- Creating 3D games
- Turn a picture of an open fridge into recipes
- Come up with a business plan with $100
- Be the eyes for people with blindness
These use cases technically are achievable with purpose-built tools (e.g., “an app that gives you recipes based on pictures of foods.) The remarkable thing here is that GPT-4 models can do these highly complex tasks out of the box without any specialized training.
It’s as if…a human were behind it.
Well, maybe small, tiny parts of humans.
A system of simpler parts
Our brain links together concepts with unfathomably complex neural networks to form a “complete world model.” Any human behavior, no matter how complex, can be broken down into smaller and smaller chunks of independent patterns. For example, if we were told to “draw a baby daikon in a tutu walking a dog,” we know how to do this properly because we know:
- What a daikon and dog look like
- That a “baby” qualifier means an anthropomorphically infant object with what we consider “infantile” features such as smallness, roundedness, etc.
- What a tutu looks like and that is usually worn around the waist area of a being
- “Walking an animal” implies some sort of leash object between the two.
This is how I understand DALL-E 2 to be able to draw entirely new and imaginary scenarios. It consumes enormous amounts of images and text description and learns what shapes, curves, and colors are associated with which words. The same principle also applies to GPT text models. When you ask ChatGPT to explain something, it follows the same patterns of how humans explain a topic and construct an answer.
But the moment you start using a GPT tool, you’d realize that no matter how technically perfect GPT-produced results are (which they aren’t yet), the models behind them don’t actually understand what they are doing.

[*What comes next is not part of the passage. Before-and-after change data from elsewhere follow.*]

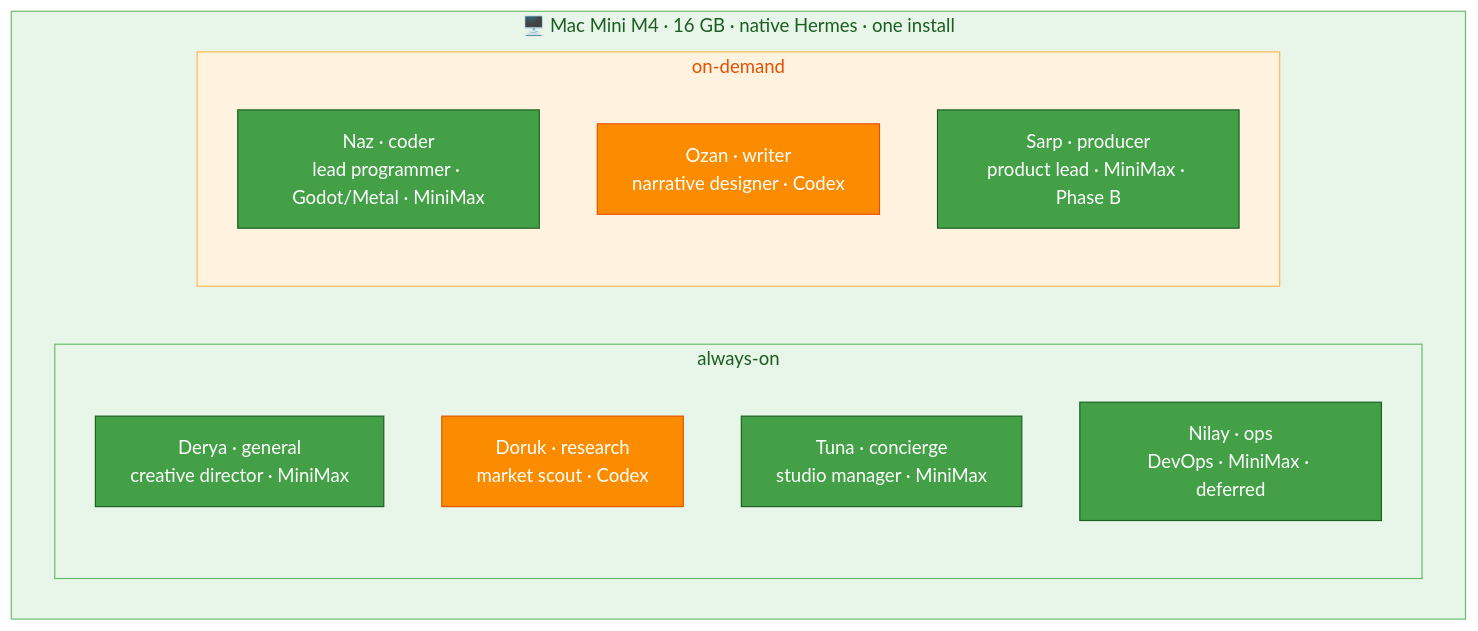
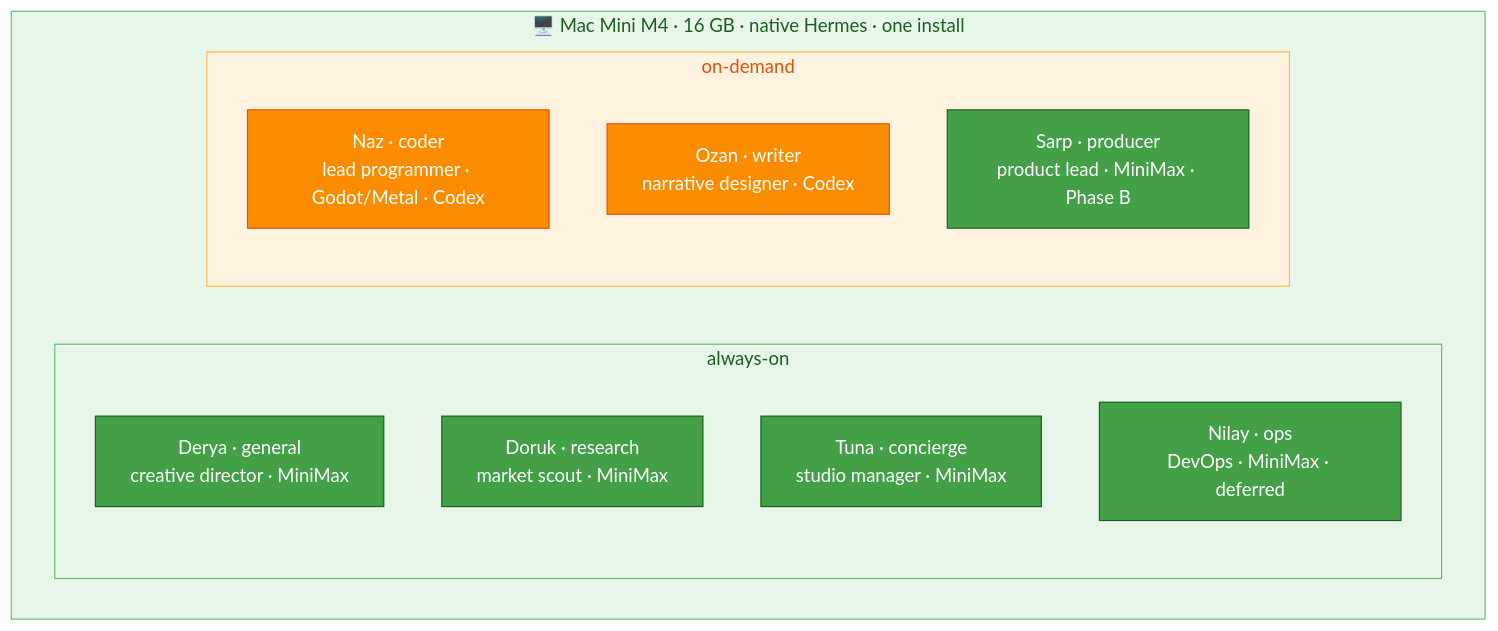
One commit to mpolatcan/hermes-setup changed the diagram in docs/02-agents.md. Above: the diagram before and after it, drawn with Mermaid. The commit also changed other lines of this file and 4 other files, not shown here.

First line of the commit message:
docs(models): Codex = coder + writer; research -> MiniMax M3

````diff
--- a/docs/02-agents.md
+++ b/docs/02-agents.md
@@ -7,21 +7,21 @@
 ```mermaid
 flowchart TB
     subgraph Mini["🖥️ Mac Mini M4 · 16 GB · native Hermes · one install"]
         subgraph always["always-on"]
             general["Derya · general<br/>creative director · MiniMax"]:::mini
-            research["Doruk · research<br/>market scout · Codex"]:::codex
+            research["Doruk · research<br/>market scout · MiniMax"]:::mini
             concierge["Tuna · concierge<br/>studio manager · MiniMax"]:::mini
             ops["Nilay · ops<br/>DevOps · MiniMax · deferred"]:::mini
         end
         subgraph demand["on-demand"]
-            coder["Naz · coder<br/>lead programmer · Godot/Metal · MiniMax"]:::mini
+            coder["Naz · coder<br/>lead programmer · Godot/Metal · Codex"]:::codex
             writer["Ozan · writer<br/>narrative designer · Codex"]:::codex
             producer["Sarp · producer<br/>product lead · MiniMax · Phase B"]:::mini
         end
     end
     classDef mini fill:#43A047,stroke:#1B5E20,color:#fff
     classDef codex fill:#FB8C00,stroke:#E65100,color:#fff
     style Mini fill:#E8F5E9,stroke:#66BB6A,color:#1B5E20
     style always fill:#E8F5E9,stroke:#66BB6A,color:#1B5E20
     style demand fill:#FFF3E0,stroke:#FFB74D,color:#E65100
 ```
````
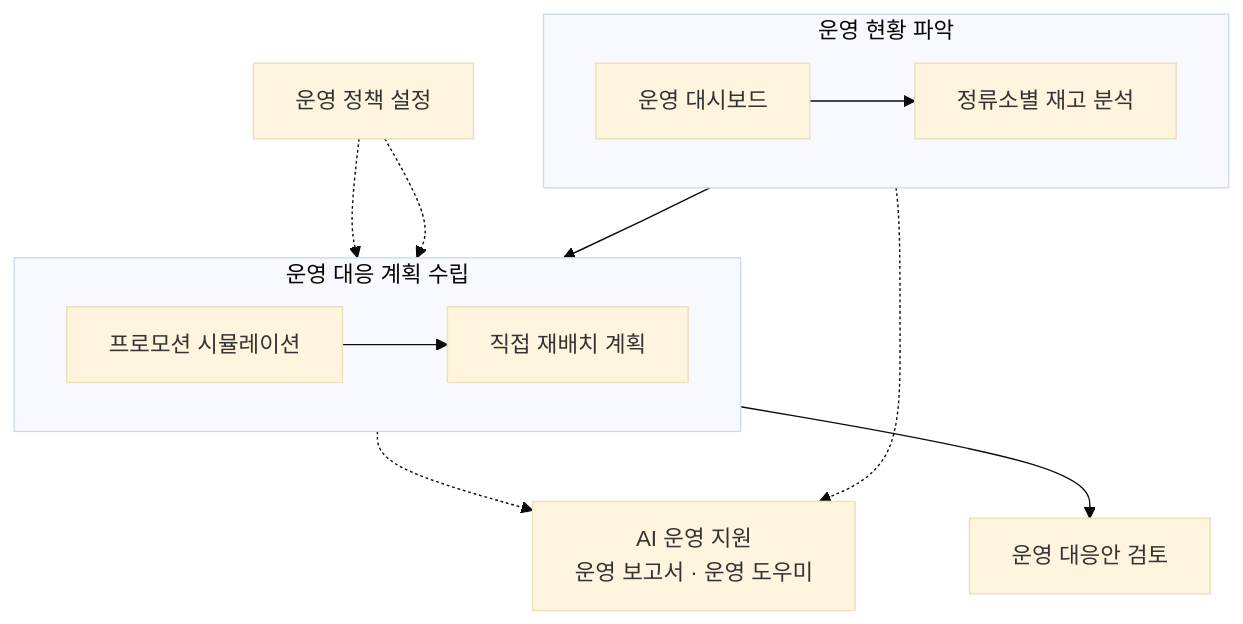
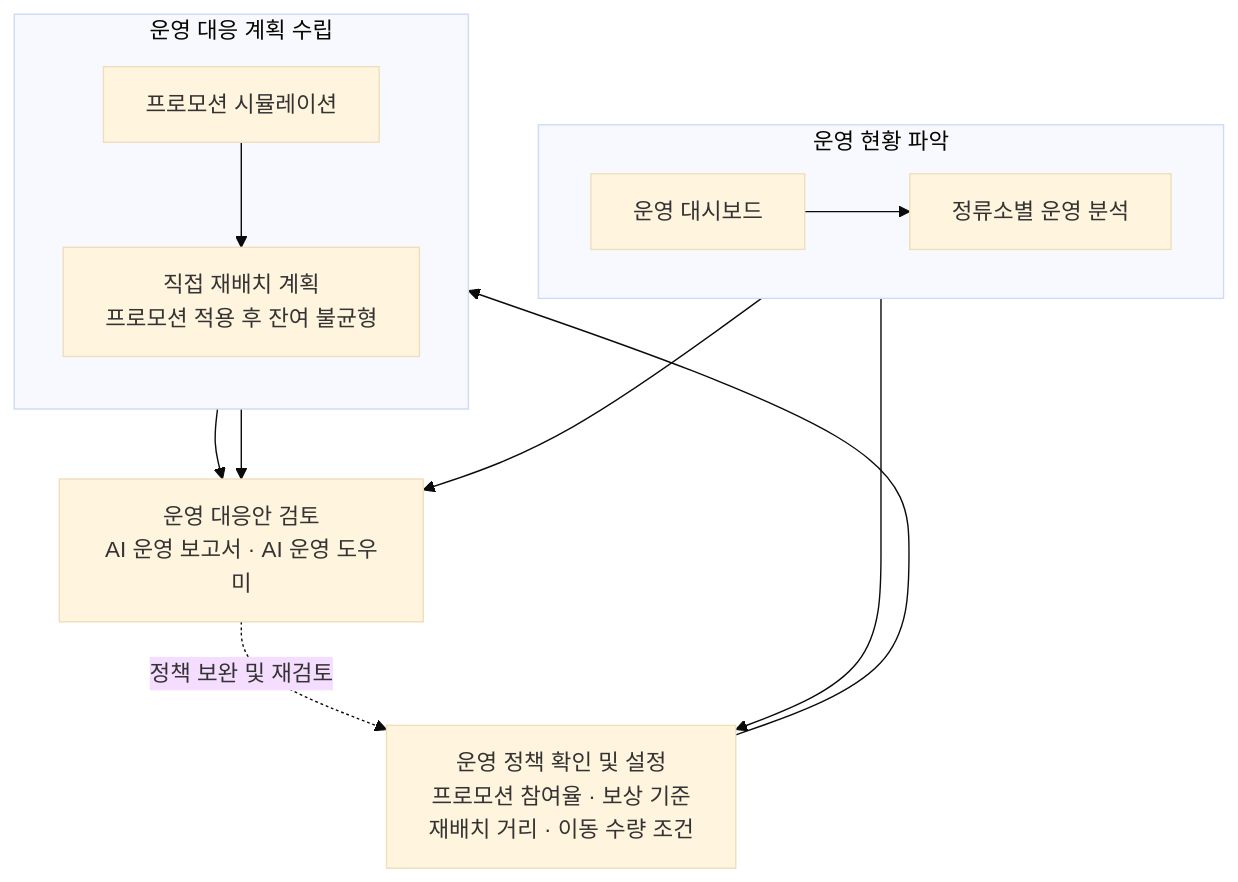
The first of 2 diagrams in readme.md (DDylan05/GoruFleet), drawn with Mermaid (base theme) before and after one commit.

````diff
--- a/readme.md
+++ b/readme.md
@@ -78,33 +78,32 @@
 ```mermaid
 flowchart TB
 
     subgraph MONITOR["운영 현황 파악"]
         direction LR
         DASH["운영 대시보드"]
-        ANALYSIS["정류소별 재고 분석"]
+        STATION["정류소별 운영 분석"]
 
-        DASH --> ANALYSIS
+        DASH --> STATION
     end
 
+    POLICY["운영 정책 확인 및 설정<br/>프로모션 참여율 · 보상 기준<br/>재배치 거리 · 이동 수량 조건"]
+
     subgraph PLAN["운영 대응 계획 수립"]
-        direction LR
+        direction TB
         PROMO["프로모션 시뮬레이션"]
-        RELOC["직접 재배치 계획"]
+        RELOC["직접 재배치 계획<br/>프로모션 적용 후 잔여 불균형"]
 
         PROMO --> RELOC
     end
 
-    REVIEW["운영 대응안 검토"]
+    REVIEW["운영 대응안 검토<br/>AI 운영 보고서 · AI 운영 도우미"]
 
-    POLICY["운영 정책 설정"]
-    AI["AI 운영 지원<br/>운영 보고서 · 운영 도우미"]
+    STATION --> POLICY
+    POLICY --> PROMO
 
-    ANALYSIS --> PROMO
+    STATION --> REVIEW
+    PROMO --> REVIEW
     RELOC --> REVIEW
 
-    POLICY -.-> PROMO
-    POLICY -.-> RELOC
-
-    ANALYSIS -.-> AI
-    RELOC -.-> AI
+    REVIEW -.->|정책 보완 및 재검토| POLICY
 ```
````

Like a parrot scrambling words into a faux-sentence, it doesn’t actually know what those words mean beyond sound patterns.
The fundamental concept underlying any kind of AI today is pattern-recognition and reconstruction. They don’t know the meaning behind topics and objects, they only recognize patterns, store them as mathematical constructs, and then regurgitate answers that conform to the patterns. Like a math student who doesn’t understand how a formula is derived, it’s pretty easy to tell that AI’s don’t know how the world actually works.

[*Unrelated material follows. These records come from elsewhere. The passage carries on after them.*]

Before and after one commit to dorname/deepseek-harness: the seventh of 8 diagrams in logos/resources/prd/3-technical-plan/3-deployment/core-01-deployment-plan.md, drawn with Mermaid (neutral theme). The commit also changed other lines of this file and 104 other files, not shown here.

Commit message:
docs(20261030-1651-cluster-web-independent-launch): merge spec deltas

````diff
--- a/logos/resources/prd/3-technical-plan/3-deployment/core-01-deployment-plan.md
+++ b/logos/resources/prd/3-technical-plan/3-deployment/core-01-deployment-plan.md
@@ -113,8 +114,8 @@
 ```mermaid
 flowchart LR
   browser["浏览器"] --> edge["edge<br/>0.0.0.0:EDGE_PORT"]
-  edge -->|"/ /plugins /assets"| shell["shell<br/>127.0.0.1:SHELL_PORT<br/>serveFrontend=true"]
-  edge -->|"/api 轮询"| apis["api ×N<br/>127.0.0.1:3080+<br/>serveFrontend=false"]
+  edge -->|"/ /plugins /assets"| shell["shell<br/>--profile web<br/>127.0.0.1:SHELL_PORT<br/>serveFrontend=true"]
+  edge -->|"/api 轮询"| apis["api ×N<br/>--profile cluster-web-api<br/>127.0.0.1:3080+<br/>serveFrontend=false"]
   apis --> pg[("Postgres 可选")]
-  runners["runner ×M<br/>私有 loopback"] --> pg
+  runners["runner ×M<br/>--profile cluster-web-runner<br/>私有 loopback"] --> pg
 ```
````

I think of AI’s today as if they were small, standalone slices of our brain. It can draw things that resemble the curves and colors of hands, but unaware that hands can only have five fingers and that there’s a skeletal structure underneath governing its range of motion. It can explain a complex topic like string theory to a 5-year-old, but it doesn’t understand why we care about it or that advancing the theory will transform our understanding of the universe.
In other words, AI’s don’t know what’s true, what’s real, and what’s human. It just knows what “sounds true,” “looks real,” and “feels human.” For now.
I don’t think it’s always going to stay that way.
If AI’s are able to accomplish what parts of our brains can do, aren’t we just a combination of those independent parts? Is that what consciousness is?
I think of consciousness as a spectrum. On the left, you have mechanical turks that perform precise tasks but are clearly not reasoning or learning anything new. Various intelligent animals like dogs and dolphins are perhaps in the middle. Somewhere on the right is us Homo sapiens, with our survival drives, complex motivations, self-awareness, and the ability to construct a world model and understand how to affect it. Everyone starts with a primitive set of genetic programming and spends decades programming new behaviors and constructing our worldview. Learning makes us human.
The best and most complex AI’s we have today seem to sit somewhere left of the middle on that spectrum. But I believe it’s only a matter of time before they start moving closer and closer toward the right. With the right motivations and learning mechanisms, can we really say that an AI cannot achieve the level of world awareness as we do? Will it, then, achieve consciousness and self-awareness?
Eventually, I do believe that as we climb the ladder of complexity, we’d inch closer to some version of consciousness. The AI’s should soon be able to derive facts such as that dogs have 4 legs and apply them to drawings without explicit human instruction, as a child would naturally do. The AI’s, if we choose to program them so, should also be able to seek an existential meaning to their life, as we’re wired to do.
The interesting question to me is: when would we come to understand our own consciousness? Will we reach an alternative model of intelligence through AI development, or stumble upon a mirror that reveals the inner workings of our own mind?
What a time to be alive.